By Brass from “The Room”
We are about half way through the Fact Finding Friday program, so it's a good time to have a review.
Please respond and take the opportunity to discuss any of the things covered here, or any things you think have been missed out, so we can all develop and learn from our experiences.
Me Fundamental Goals and Our Development
I am not the Rules God: I don't get to tell people what they can and cannot do. All I do is make suggestions, and explain my reasons. Hopefully, looking at the suggestions and the good and not so good solutions submitted by others, each of us can improve and develop effective writing habits.
Whatever you may read or think, you should always do what your Chief Judge, protest committee chair or MNA directs you to do.
Fundamental criteria is that a decision should be ABC: Accurate, Brief and Complete. I think we would all agree that Accurate is a Fundamental Rule, but maybe there is a little 'wriggle-room' between Brief and Complete.
We have also discussed speed. In a busy protest committee we may need to be producing written decisions in about 20 to 30 minutes, or faster if possible. One of the primary purposes of FF Friday is to provide opportunities to improve our speed.
Evidence, Facts and Conclusions
We have discussed the dividing line between facts and conclusions and the progression from evidence to facts. The following references might be helpful
- Evidence and the facts LTW extract by Bryan Willis
- Case 104 Hearings: Taking Evidence and Finding Facts
- ISAF Q&A 2009-11 Weighing credibility of evidence in protest hearings.
- What do we need to prove? LTW Guest Post by Brass
Facts include things which are inferred or deduced from other evidence or facts, and may include the intentions or other mental states of people, where this is relevant and proved by evidence.
Conclusions are what you decide by applying the rules to the facts.
The purpose of style guides and discussion such as in FF Friday, is to
Simple style guides or standards help us to write decisions Accurately, Briefly, Completely and Quickly, with consistency.
Although I am not an American, I find the US Sailing Appeals Style Manual very useful as a guide to consistent style. If you are a US Sailing Judge, you may be obliged to follow this style guidance. If you do not like a specific rule in the US Sailing Manual, at least it indicates an area where it may be useful to develop and adopt a consistent style of your own.
I am a great fan of short, numbered paragraphs for facts found. One fact per paragraph.
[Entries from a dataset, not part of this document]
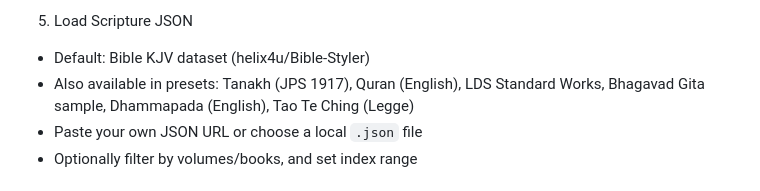
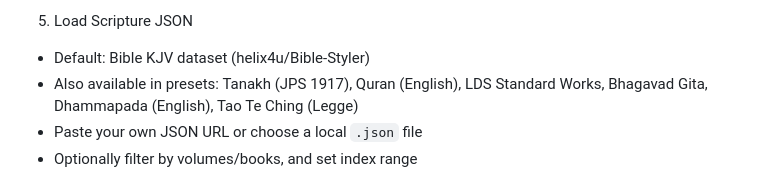
Before and after one commit to helix4u/Bible-Styler, a Markdown page: README.md, the part around the change. Drawn GitHub-style.

Commit message:
README cleanup: remove extraneous tips/notes/terminology; fix mixed-content wording; tighten preset list wording

```diff
--- a/README.md
+++ b/README.md
@@ -48,7 +48,7 @@ Tip: You can also host it on your own GitHub Pages; in your repo go to Settings
 
 5. Load Scripture JSON
 - Default: Bible KJV dataset (helix4u/Bible-Styler)
-- Also available in presets: Tanakh (JPS 1917), Quran (English), LDS Standard Works, Bhagavad Gita sample, Dhammapada (English), Tao Te Ching (Legge)
+- Also available in presets: Tanakh (JPS 1917), Quran (English), LDS Standard Works, Bhagavad Gita, Dhammapada (English), Tao Te Ching (Legge)
 - Paste your own JSON URL or choose a local `.json` file
 - Optionally filter by volumes/books, and set index range
 
```
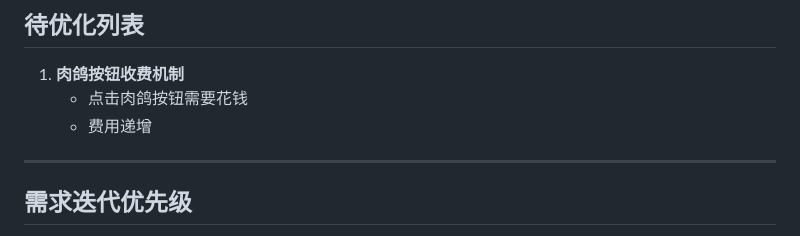
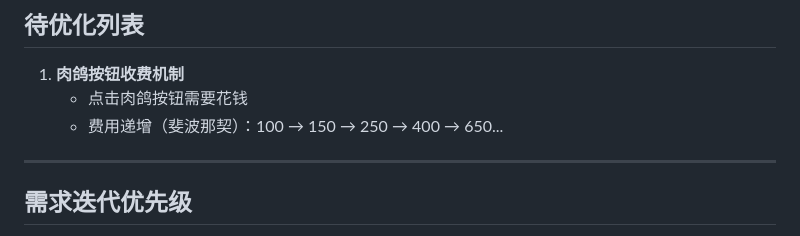
Before and after one commit to AnswerHom/MiniGame003, a Markdown page: MiniGame003.md, the part around the change. GitHub-like rendering.

Commit message:
Planner: 更新肉鸽费用递增方案为斐波那契

```diff
--- a/MiniGame003.md
+++ b/MiniGame003.md
@@ -175,7 +175,7 @@
 
 1. **肉鸽按钮收费机制**
    - 点击肉鸽按钮需要花钱
-   - 费用递增
+   - 费用递增（斐波那契）：100 → 150 → 250 → 400 → 650...
 
 ---
 
```
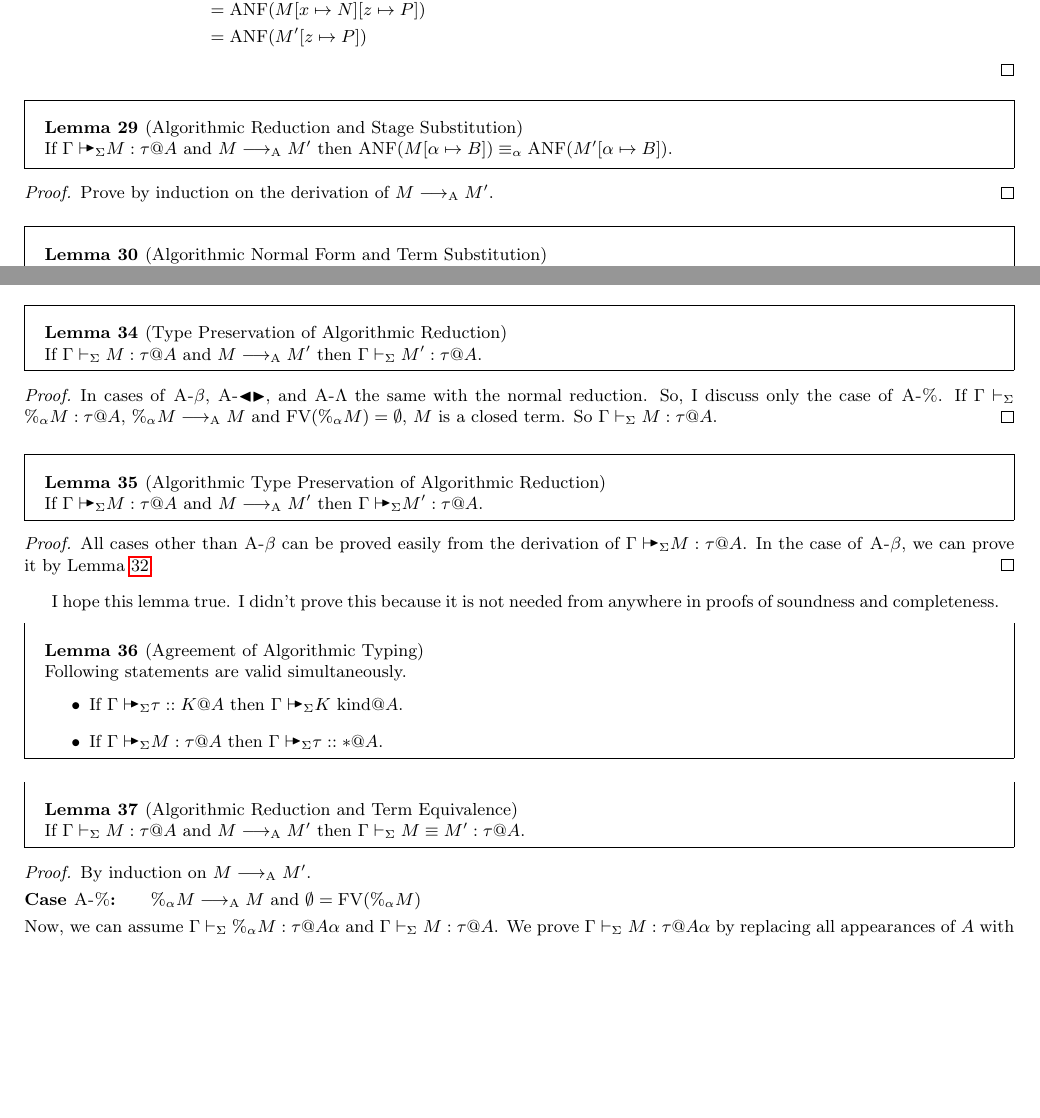
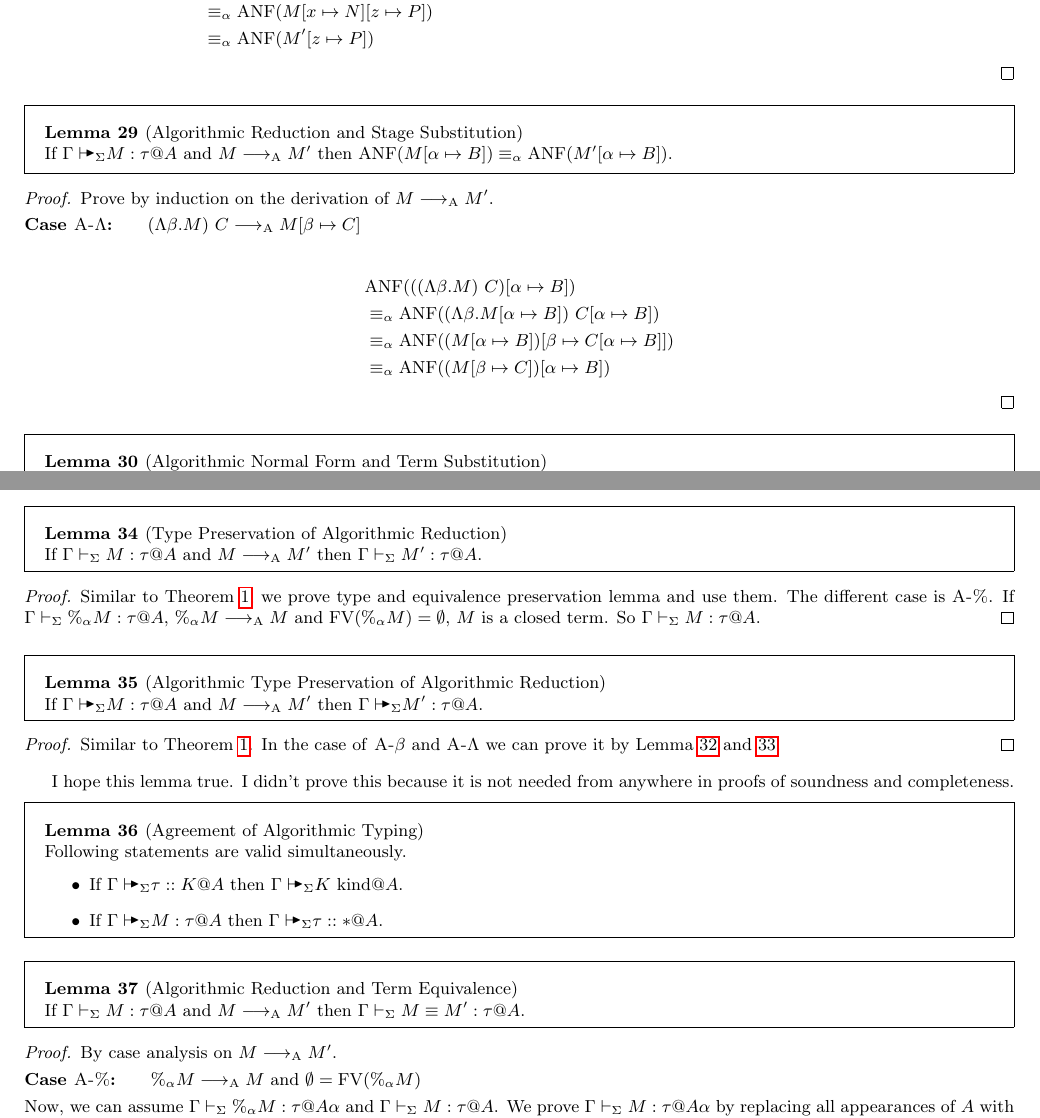
Before and after one commit to akawashiro/masters-thesis, a LaTeX document (fig.tex, which reads fig-src/proofs-of-algorithmic-typing.tex): two parts of pages 11 and 12 of 14, joined at a grey line, cut so that both start at the same text, the shorter picture padded with empty space. Compiled offline with pdfLaTeX.

Commit message:
Fix the proof.

```diff
--- a/fig-src/proofs-of-algorithmic-typing.tex
+++ b/fig-src/proofs-of-algorithmic-typing.tex
@@ -60,55 +60,16 @@
 
 \begin{proof}
     Prove by induction on the derivation of \( M \RA M' \).
+    \begin{rneqncase}{\textsc{A-$\Lambda$}}{(\Lambda \beta.M)\ C \RA M[\beta \mapsto C]}
+        \begin{align*}
+            & \ANF(((\Lambda \beta.M)\ C)[\alpha \mapsto B]) \\
+            & \E_\alpha \ANF((\Lambda \beta.M[\alpha \mapsto B])\ C[\alpha \mapsto B]) \\
+            & \E_\alpha \ANF((M[\alpha \mapsto B])[\beta \mapsto C[\alpha \mapsto B]]) \\
+            & \E_\alpha \ANF((M[\beta \mapsto C])[\alpha \mapsto B])
+        \end{align*}
+    \end{rneqncase}
 \end{proof}
 
-
-% \begin{lemma}[Algorithmic Reduction and Substitution]
-%     \label{lemma:AlgorithmicReductionAndTermSubstitution}
-%     If \( \G, z:\xi@B, \D \AVS M : \tau @ A \) and \( M \RA M' \) then
-%     \( \ANF(M[z\mapsto P]) \E_\alpha \ANF(M'[z\mapsto P]) \).
-% \end{lemma}
-%
-% \begin{proof}
-%     Prove by induction on the derivation of \( M \RA M' \).
-%     \begin{rneqncase}{\textsc{A-\%}}{\%M \RA M \text{ and } \text{FV}(M)=\emptyset}
-%         From \( \text{FV}(M)=\emptyset \), \( z \notin \text{FV}(M) \) and \( z \notin \text{FV}(M') \).
-%         Then \( \ANF(M) \E_\alpha \ANF(M') \) is obvious.
-%     \end{rneqncase}
-%
-%     \begin{rneqncase}{\textsc{A-$\beta$}}{(\lambda x:\tau.M)\ N \RA M[x\mapsto N]}
-%         \begin{align*}
-%             \ANF(((\lambda x:\tau.M)\ N)[z \mapsto P]) & = \ANF((\lambda x:\tau.M[z \mapsto P])\ N[z \mapsto P]) \\
-%             & = \ANF(M[z \mapsto P][x \mapsto N[z \mapsto P]]) & (\text{From Lemma } \ref{lemma:UniquenessofAlgorithmicReduction}) \\
-%             & = \ANF(M[x \mapsto N][z \mapsto P]) \\
-%             & = \ANF(M'[z \mapsto P])
-%         \end{align*}
-%     \end{rneqncase}
-% \end{proof}
-
-% \begin{lemma}[Algorithmic Normal Form and Substitution]
-%     \label{lemma:AlgorithmicNomalFormAndSubstitution}
-%     \( \G, z:\xi@B, \D \AVS M : \tau @ A \) and
-%     \( \ANF(M[z\mapsto P]) \E_\alpha \ANF(\ANF(M)[z\mapsto P]) \)
-% \end{lemma}
-%
-% \begin{proof}
-%     Prove by induction on the length \( n \) of reduction from \( M \) to \( \ANF(M) \).
-%     \begin{rneqncase}{$n$ = 0}{M = \ANF(M) }
-%         It is obvious.
-%     \end{rneqncase}
-%     \begin{rneqncase}{$n$ = 1}{M \RA M' \text{ and } \ANF(M) = M' }
-%         From Lemma \ref{lemma:AlgorithmicReductionAndTermSubstitution}.
-%     \end{rneqncase}
-%     \begin{rneqncase}{$n$ > 1}{M \RA^* M' \text{ and } M' \RA^* M'' \text{ and } \ANF(M) = M'' }
-%         From the induction hypothesis, \( \ANF(M[z\mapsto P]) \E_\alpha \ANF(M'[z\mapsto P]) \).
-%         From Lemma \ref{lemma:AlgorithmicReductionAndTermSubstitution}, \( \ANF(M'[z\mapsto P]) \E_\alpha \ANF(M''[z\mapsto P]) \).
-%         Then from the transitivity of \( \E_\alpha \), \( \ANF(M[z\mapsto P]) \E_\alpha \ANF(\ANF(M)[z\mapsto P]) \).
-%     \end{rneqncase}
-% \end{proof}
-%
-%
-%
 \begin{lemma}[Algorithmic Normal Form and Term Substitution]
     \label{lemma:AlgorithmicNomalFormAndTermSubstitution}
     If \\ \( \G, z:\xi@B, \D \AVS M : \tau @ A \) then
@@ -179,9 +140,13 @@
     If \( \G \V M:\tau @A \) and \( M \RA M' \) then \( \G \V M' : \tau @ A \).
 \end{lemma}
 
+
 \begin{proof}
-    In cases of \textsc{A-$\beta$}, \textsc{A-$\TBL\TB$}, and \textsc{A-$\Lambda$} the same with the normal reduction. So, I discuss only the case of \textsc{A-\%}.
-    If \( \G \V \%_\alpha M : \tau @ A \), \( \%_\alpha M \RA M \) and \( \text{FV}(\%_\alpha M) = \emptyset \), \( M \) is a closed term. So \( \G \V M : \tau @ A \).
+    Similar to Theorem \ref{theorem:TypePreservation}, we prove type and
+    equivalence preservation lemma and use them. The different case is
+    \textsc{A-\%}.  If \( \G \V \%_\alpha M : \tau @ A \), \( \%_\alpha M \RA M
+    \) and \( \text{FV}(\%_\alpha M) = \emptyset \), \( M \) is a closed term.
+    So \( \G \V M : \tau @ A \).
 \end{proof}
 
 \begin{lemma}[Algorithmic Type Preservation of Algorithmic Reduction]
@@ -190,13 +155,15 @@
 \end{lemma}
 
 \begin{proof}
-    All cases other than \textsc{A-$\beta$} can be proved easily from the derivation of \( \G \AVS M:\tau @A \). In the case of \textsc{A-$\beta$}, we can prove it by Lemma \ref{lemma:TermSubstitutionLemmaofAlgorithmicJudgement}.
+    Similar to Theorem \ref{theorem:TypePreservation}. In the case of
+    \textsc{A-$\beta$} and \textsc{A-$\Lambda$} we can prove it by Lemma
+    \ref{lemma:TermSubstitutionLemmaOfAlgorithmicJudgement} and
+    \ref{lemma:StageSubstitutionLemmaofAlgorithmicJudgement}.
 \end{proof}
 
-% \begin{lemma}[No Stage Variable Repetition]
-% \end{lemma}
+I hope this lemma true. I didn't prove this because it is not needed from
+anywhere in proofs of soundness and completeness.
 
-I hope this lemma true. I didn't prove this because it is not needed from anywhere in proofs of soundness and completeness.
 \begin{lemma}[Agreement of Algorithmic Typing]
     Following statements are valid simultaneously.
     \label{lemma:AgreementofAlgorithmicTyping}
@@ -206,26 +173,12 @@ I hope this lemma true. I didn't prove this because it is not needed from anywhe
     \end{itemize}
 \end{lemma}
 
-% \begin{proof}
-%     \begin{rneqncase}{\KAApp}{
-%             \G \AVS \sigma\ M :: K [x \mapsto M] @ A
-%             \text{ is derived from } \\
-%         \G\AVS \sigma:: (\Pi x:\tau.K)@A \text{ and }
-%         \G\AVS M:\tau'@A \text{ and }
-%         \G\AVS \tau \E \tau' @ A
-%         }
-%         \( \G, x:\tau@A \AVS \sigma :: K @ A\) because \( \G\AVS \sigma:: (\Pi x:\tau.K)@A \) is derived by \KAAbs.
-%         Use the induction hypothesis to \( \G, x:\tau@A \AVS \sigma :: K @ A\), \( \G, x:\tau@A \AVS K \iskind @ A\).
-%         Use Lemma \ref{lemma:TermSubstitutionLemmaofAlgorithmicJudgement}, we get \( \G \AVS K [x \mapsto M] \iskind @ A \).
-%     \end{rneqncase}
-% \end{proof}
-
 \begin{lemma}[Algorithmic Reduction and Term Equivalence]
     \label{lemma:AlgorithmicReductionandTermEquivalence}
     If \( \G \V M : \tau @ A \) and \( M \RA M' \) then \( \G \V M \E M' : \tau @ A \).
 \end{lemma}
 \begin{proof}
-    By induction on \( M \RA M' \).
+    By case analysis on \( M \RA M' \).
     \begin{rneqncase}{\textsc{A-\%}}{\%_\alpha M \RA M \text{ and } \emptyset = \text{FV}(\%_\alpha M)}
         Now, we can assume \( \G \V \%_\alpha M : \tau @ A\alpha \) and \( \G
         \V M : \tau @ A \).  We prove \( \G \V M : \tau @ A\alpha \) by
```
Also changed, not shown: fig-src/proofs-of-algorithmic-typing.tex (16 more changed lines).
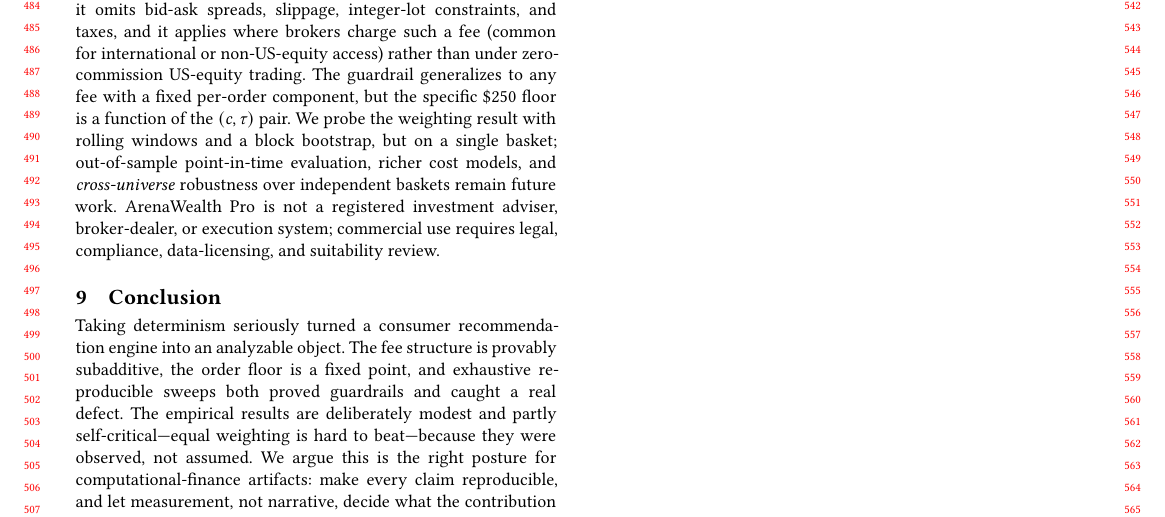
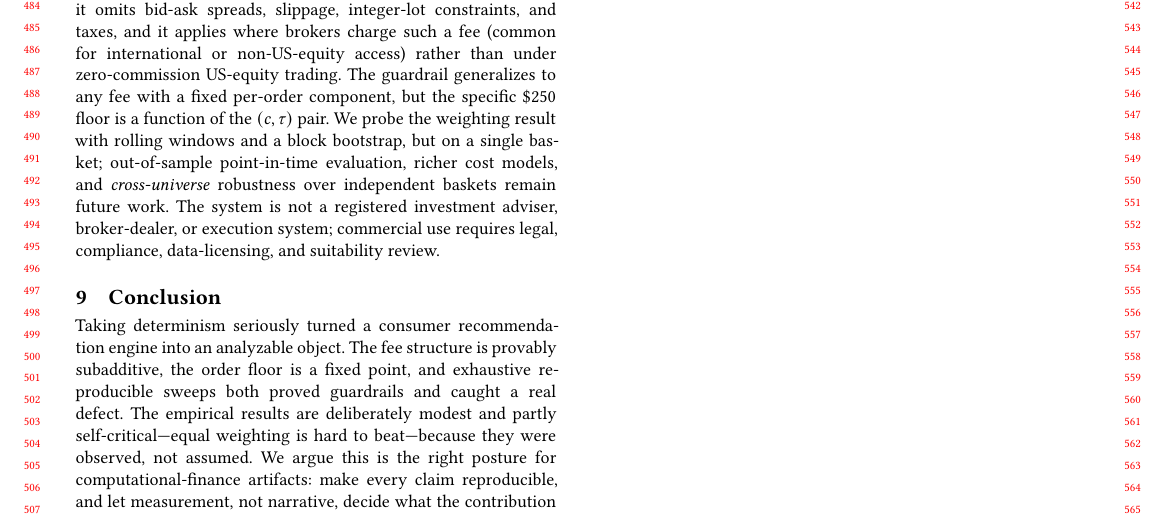
Before and after one commit to sidneibarbieri/arenawealth-pro, a LaTeX paper (paper/main.tex): part of page 5 of 5, cut so that both start at the same text. Compiled offline with pdfLaTeX.

Commit message:
Fix double-blind anonymity leak: remove product name from the paper
Review flagged that the limitations section named the product, which could
deanonymize the submission. Replaced with a neutral 'The system'; the legal
disclaimer is unchanged. No product name remains in the manuscript.

```diff
--- a/paper/main.tex
+++ b/paper/main.tex
@@ -495,7 +495,7 @@ fixed per-order component, but the specific \$250 floor is a function of the
 $(c,\tau)$ pair. We probe the weighting result with rolling windows and a block
 bootstrap, but on a single basket; out-of-sample point-in-time evaluation, richer
 cost models, and \emph{cross-universe} robustness over independent baskets remain
-future work. ArenaWealth Pro is not a registered
+future work. The system is not a registered
 investment adviser, broker-dealer, or execution system; commercial use requires
 legal, compliance, data-licensing, and suitability review.
 
```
I know that the example decisions from the Olympics, World Champs and so on, usually run facts together in a single paragraph. This looks shorter, and fits nicely on forms and XML databases, but separate paragraphs are easier to follow (and to refer to in an appeal). They take up more space but no more words.
I have a very strong belief in using the words and grammar of the rules, as exactly as possible. I think this helps us remember the rules, and avoid confusion with previous versions. Thus there is 'contact' between boats, not 'collision', boats 'become overlapped', a boat does not 'establish an overlap', boats 'break' rules, they do not 'infringe' them, and so on.
Those of us working on the Protest Conclusion Wording project have agreed hat a conclusion should state the act that constitutes breaking the rule, using, as far as possible, the words of the rule, no more, no less. The Protest Conclusion Wording tool will help you get the exact wording needed for the appropriate conclusions for any of the rules.
The provisional version of the tool is on LTW at:
Background is discussed on LTW at:
The tool is intended to time and effort. Sometimes the suggested wordings are a little more lengthy than you could come up with on your own, but by using them, you increase your chances of not missing steps in the logical chain.
I also think that, whenever a conclusion is about a boat breaking a rule, the conclusion should include express words such as 'X broke rule RR'. This leaves nobody in any doubt that the protest committee is going to act in accordance with rule 64.1(a). Other people might just bracket the rule after the conclusion. Still others might not to put the relevant rule in each conclusion, but to just list all the relevant rules at the end of the Conclusions: I think that this makes it unnecessarily difficult for readers to relate the conclusions to the rules.
We should usually omit 'rules discussion' and intermediate conclusions.
We should make conclusions about all rules that are broken, then make exoneration or non-penalization conclusions. We should not just skip over a rule because we know a boat will be exonerated or protected from penalty.
The Upside Down Test
Finally, you might like to use the 'Upside Down Test'. The test of a good written decision is to be able to turn the written decision upside down and write a well formed, logical paragraph, beginning:
'X is disqualified because [Conclusion] because [fact(s)]'.
This should highlight any Facts or Conclusions that are irrelevant or superfluous, and, perhaps more importantly, show up any inadequacies in facts found.
Accurate, Brief, Complete, and Quick – requires practice.
Please contribute to discussion about this post.